On March 24, 1859, she was married to Hiram Allen, who was born in Ellington Feb. 14, 1824, a son of Chester and Polly (Buckley) Allen, the former a well-to-do and prosperous farmer of that town, who began life under very unfavorable circumstances, but who by thrift and courage made a place for himself.  Hiram Allen was reared a farmer, but early in life he took up wagon making, and had a shop at his home on what was known as the “Bingham farm.”  The farm contained thirty-five acres, and he very successfully combined its cultivation with his trade until his death April 14, 1870.  He was domestic in his habits, and devoted to the interests of his wife and children.  In religion he was a member of the Congregational Church, and in politics a Democrat.

To Hiram and Ann (White) Allen were born two children:  Ernest H., born March 19, 1860, died Nov. 2, 1867.  Lillian May, born May 4, 1866, attended the district school and also a select school at Ellington, kept by Mr. and Mrs. Homer Allen; on August 8, 1888, she was married to Frederick L. Hall, by whom she has had three children, Hiram Allen (born Jan. 5, 1891), Violet May (born June 28, 1892, died April 4, 1896) and Lillian Edith (born Dec. 25, 1893).

Just before Hiram Allen entered into rest, he asked his wife to retain the farm, and in pursuance with his wishes the widowed mother took charge of the place, and by her good management, wise economy and general capability, she succeeded in meeting her bills and also in accumulating some money.  No difficulty was too great for her to overcome, and through it all, busy and energetic, she kept her cheery disposition, and won a high place in the regard of the community.  She was a member of the Methodist Church at Berkshire, Vt.  Through her interest in the best and most progressive methods of agriculture, she was the first to join the Ellington Grange, on its organization, ever taking an active part in its work, and at her death she was the oldest member.  Her funeral was conducted under the auspices of the Methodist Church, and the services at the grave were in charge of the Grange.
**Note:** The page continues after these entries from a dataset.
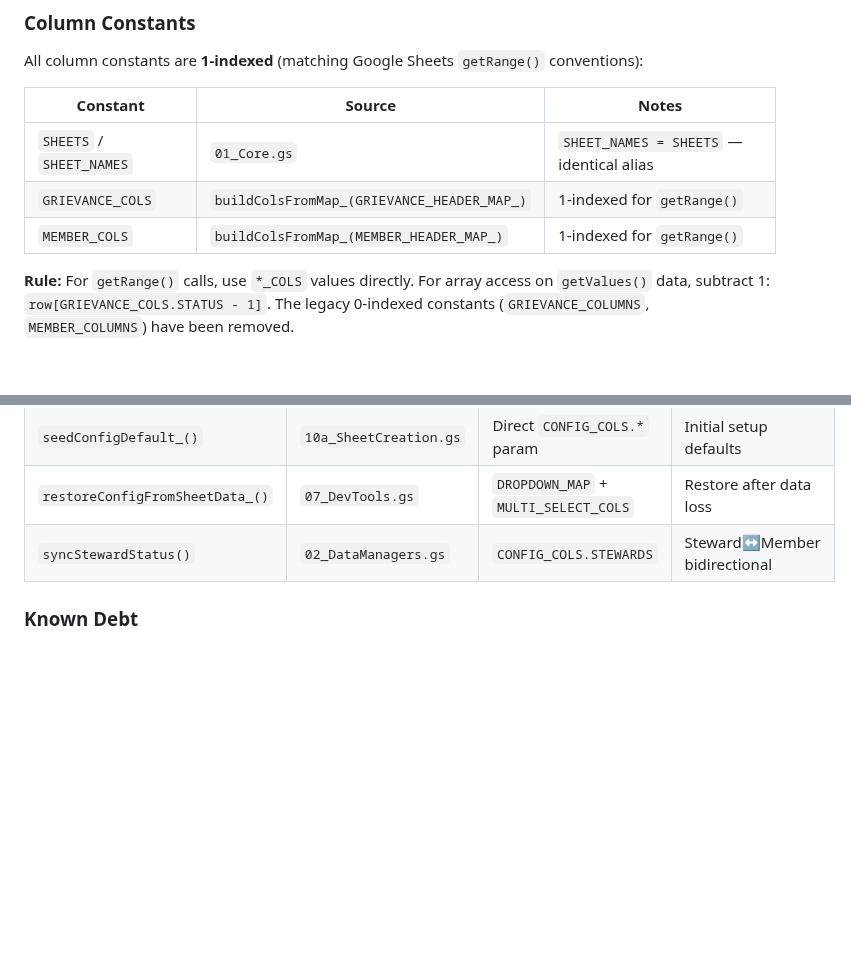
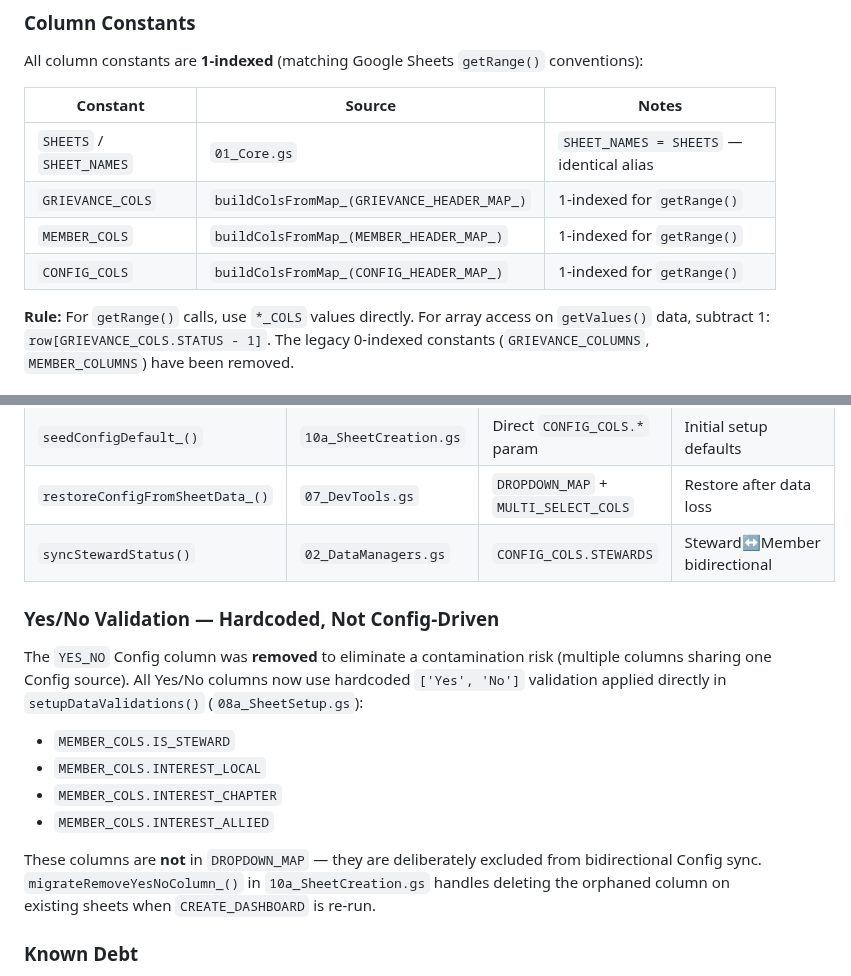
Before and after one commit to Woop91/Union-Tracker, a Markdown page: CLAUDE.md, 2 parts joined by grey strips. GitHub-like rendering; blank space fills up the shorter version.

Commit message:
docs: update CLAUDE.md for YES_NO column removal
- Add CONFIG_COLS to Column Constants table
- Document Yes/No hardcoded validation pattern and which columns use it
- Document migrateRemoveYesNoColumn_() migration helper

https://claude.ai/code/session_01VwtUfcEg8jCEBfQxnivmLy

```diff
--- a/CLAUDE.md
+++ b/CLAUDE.md
@@ -54,6 +54,7 @@ All column constants are **1-indexed** (matching Google Sheets `getRange()` conv
 | `SHEETS` / `SHEET_NAMES` | `01_Core.gs` | `SHEET_NAMES = SHEETS` — identical alias |
 | `GRIEVANCE_COLS` | `buildColsFromMap_(GRIEVANCE_HEADER_MAP_)` | 1-indexed for `getRange()` |
 | `MEMBER_COLS` | `buildColsFromMap_(MEMBER_HEADER_MAP_)` | 1-indexed for `getRange()` |
+| `CONFIG_COLS` | `buildColsFromMap_(CONFIG_HEADER_MAP_)` | 1-indexed for `getRange()` |
 
 **Rule:** For `getRange()` calls, use `*_COLS` values directly. For array access on `getValues()` data, subtract 1: `row[GRIEVANCE_COLS.STATUS - 1]`. The legacy 0-indexed constants (`GRIEVANCE_COLUMNS`, `MEMBER_COLUMNS`) have been removed.
 
@@ -120,6 +121,17 @@ The Config sheet has **multiple code paths** that write to it. This is a known s
 | `seedConfigDefault_()` | `10a_SheetCreation.gs` | Direct `CONFIG_COLS.*` param | Initial setup defaults |
 | `restoreConfigFromSheetData_()` | `07_DevTools.gs` | `DROPDOWN_MAP` + `MULTI_SELECT_COLS` | Restore after data loss |
 | `syncStewardStatus()` | `02_DataManagers.gs` | `CONFIG_COLS.STEWARDS` | Steward↔Member bidirectional |
+
+### Yes/No Validation — Hardcoded, Not Config-Driven
+
+The `YES_NO` Config column was **removed** to eliminate a contamination risk (multiple columns sharing one Config source). All Yes/No columns now use hardcoded `['Yes', 'No']` validation applied directly in `setupDataValidations()` (`08a_SheetSetup.gs`):
+
+- `MEMBER_COLS.IS_STEWARD`
+- `MEMBER_COLS.INTEREST_LOCAL`
+- `MEMBER_COLS.INTEREST_CHAPTER`
+- `MEMBER_COLS.INTEREST_ALLIED`
+
+These columns are **not** in `DROPDOWN_MAP` — they are deliberately excluded from bidirectional Config sync. `migrateRemoveYesNoColumn_()` in `10a_SheetCreation.gs` handles deleting the orphaned column on existing sheets when `CREATE_DASHBOARD` is re-run.
 
 ### Known Debt
 
```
The following resolutions upon her death were adopted by the Ellington Grange:

WHEREAS, It has please the all-wise Master of the Universe to remove from our order a beloved sister, Ann W. Allen, be it

Resolved,  that we, the members of Ellington Grange, desire to express our sorrow at the death of sister Allen, feeling that in her going we have lost one whom we all highly esteemed; and we deeply sympathize with the family in their sore affliction.

Resolved, that a copy of these resolutions be sent to the family of our late sister, and that they be placed upon the records of our order and sent to the Rockville Journal and Leader for publication; also that our charter be draped in mourning for thirty days.

(Signed)  Julia V. Hamilton, Cynthia H. Ellsworth and Oliver M Charter, Committee on Resolutions,  Ellington, Conn., Jan. 23, 1902.

Reproduced by:  Linda D. Pingel - great-great grandniece of  Ann (White) Allen

Return to Main Page

This page was created by Linda Pingel on April 7, 2008
copyright 2008 - all rights reserved